The Catholic journalist should not expound the Catholic faith when doing his job. He’s taken the job of reporting on crimes or business deals or political campaigns, and that’s a good and necessary work in itself. But he can do more to advance “those common ideals that all men and parties do in their hearts acclaim,” ideals that party politics obscures. And he can make sure his paper avoids the bias against Catholicism that he saw shaping some newspapers’ coverage of the issues.


Too Much Like Everyone Else

 “We Catholics are too much like everybody else” Father Jarrett writes, and he could be writing about us today. Some Catholics do stand out, but you only have to read through social media to see how most Republican and Democrat Catholics speak about public issues the way their party does. If you did not know they were Catholic, you would not know it from their writing. You will not see them criticizing their party. That seems to have been his test for genuine political independence.
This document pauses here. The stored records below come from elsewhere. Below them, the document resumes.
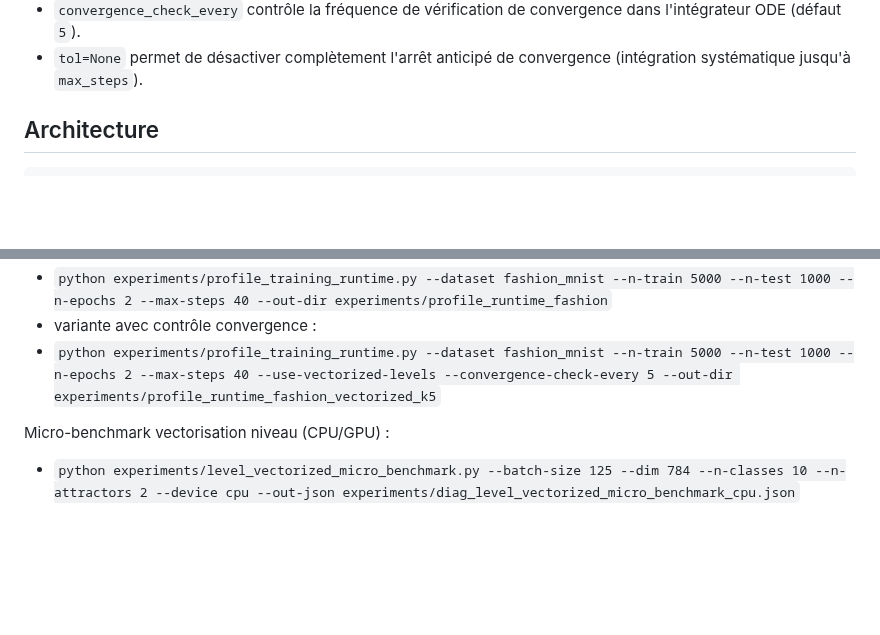
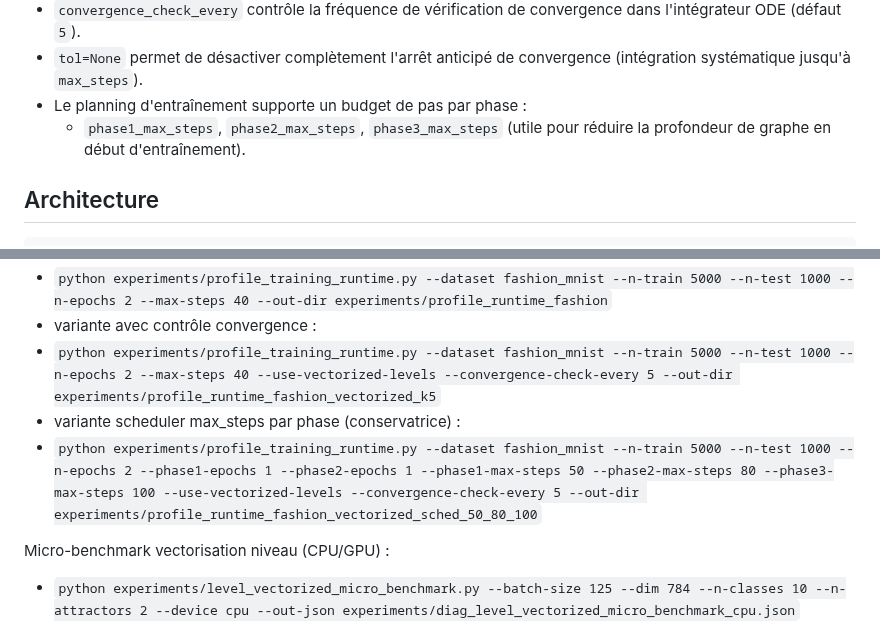
Before and after one commit to ikobootloader/HIERARCHICAL-ATTRACTOR-MACHINE-LEARNING, a Markdown page: README.md, 2 parts joined by grey strips. Drawn GitHub-style; blank space fills up the shorter version.

```diff
--- a/README.md
+++ b/README.md
@@ -60,6 +60,9 @@ Notes de configuration :
   dans l'intégrateur ODE (défaut `5`).
 - `tol=None` permet de désactiver complètement l'arrêt anticipé de convergence
   (intégration systématique jusqu'à `max_steps`).
+- Le planning d'entraînement supporte un budget de pas par phase :
+  - `phase1_max_steps`, `phase2_max_steps`, `phase3_max_steps`
+  (utile pour réduire la profondeur de graphe en début d'entraînement).
 
 ## Architecture
 
@@ -147,6 +150,8 @@ Commande de profilage pipeline cible (si accès OpenML) :
 - `python experiments/profile_training_runtime.py --dataset fashion_mnist --n-train 5000 --n-test 1000 --n-epochs 2 --max-steps 40 --out-dir experiments/profile_runtime_fashion`
 - variante avec contrôle convergence :
 - `python experiments/profile_training_runtime.py --dataset fashion_mnist --n-train 5000 --n-test 1000 --n-epochs 2 --max-steps 40 --use-vectorized-levels --convergence-check-every 5 --out-dir experiments/profile_runtime_fashion_vectorized_k5`
+- variante scheduler max_steps par phase (conservatrice) :
+- `python experiments/profile_training_runtime.py --dataset fashion_mnist --n-train 5000 --n-test 1000 --n-epochs 2 --phase1-epochs 1 --phase2-epochs 1 --phase1-max-steps 50 --phase2-max-steps 80 --phase3-max-steps 100 --use-vectorized-levels --convergence-check-every 5 --out-dir experiments/profile_runtime_fashion_vectorized_sched_50_80_100`
 
 Micro-benchmark vectorisation niveau (CPU/GPU) :
 - `python experiments/level_vectorized_micro_benchmark.py --batch-size 125 --dim 784 --n-classes 10 --n-attractors 2 --device cpu --out-json experiments/diag_level_vectorized_micro_benchmark_cpu.json`
```
Also changed, not shown: CHANGELOG.md (+12 -0 lines).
And that’s a great problem for the Church’s public witness. We cannot “wait for other people to move, or to wait for England to become Catholic before attempting to set society upon its true basis; if our faith be divine, our teachings real and true, we must be the first ourselves to begin and now at once to make all our policies conform to the Gospel teaching.”

He closes the essay with a haunting story. He’d been speaking in a London park for the Catholic Evidence Guild and as he left walked by a group of working men who had questioned him. He heard one say, “Their theories are all right, but it is only a theory. For the rest they are no different from any of us.”

“What good can talking do,” Father Jarrett writes, “so long as we journalists or politicians, employers or employed, priests or parents, simply copy the prejudices or follow the passions, of the class or group to which we belong, or, at least, are too timid to oppose them?”

Catholics must be in the world, the public world of politics, business and journalism in particular, but not of it. We must speak for the good and against evil more fearlessly than others, especially in criticizing our own party or side. In doing that, we will show our party “the truest and noblest loyalty.” (Not that the people who run the party will see it that way.)

At the end of the essay, Father Jarrett presses his concern that Catholics live as Catholics and not as partisans for worldly causes. If we want to change the public world, we first have to live out our beliefs better than we do. If “we endeavoured to make plain the ideals of the faith by speech and action, we should, perhaps, succeed the more quickly in our work of converting the country and of holding our own body to the Church.”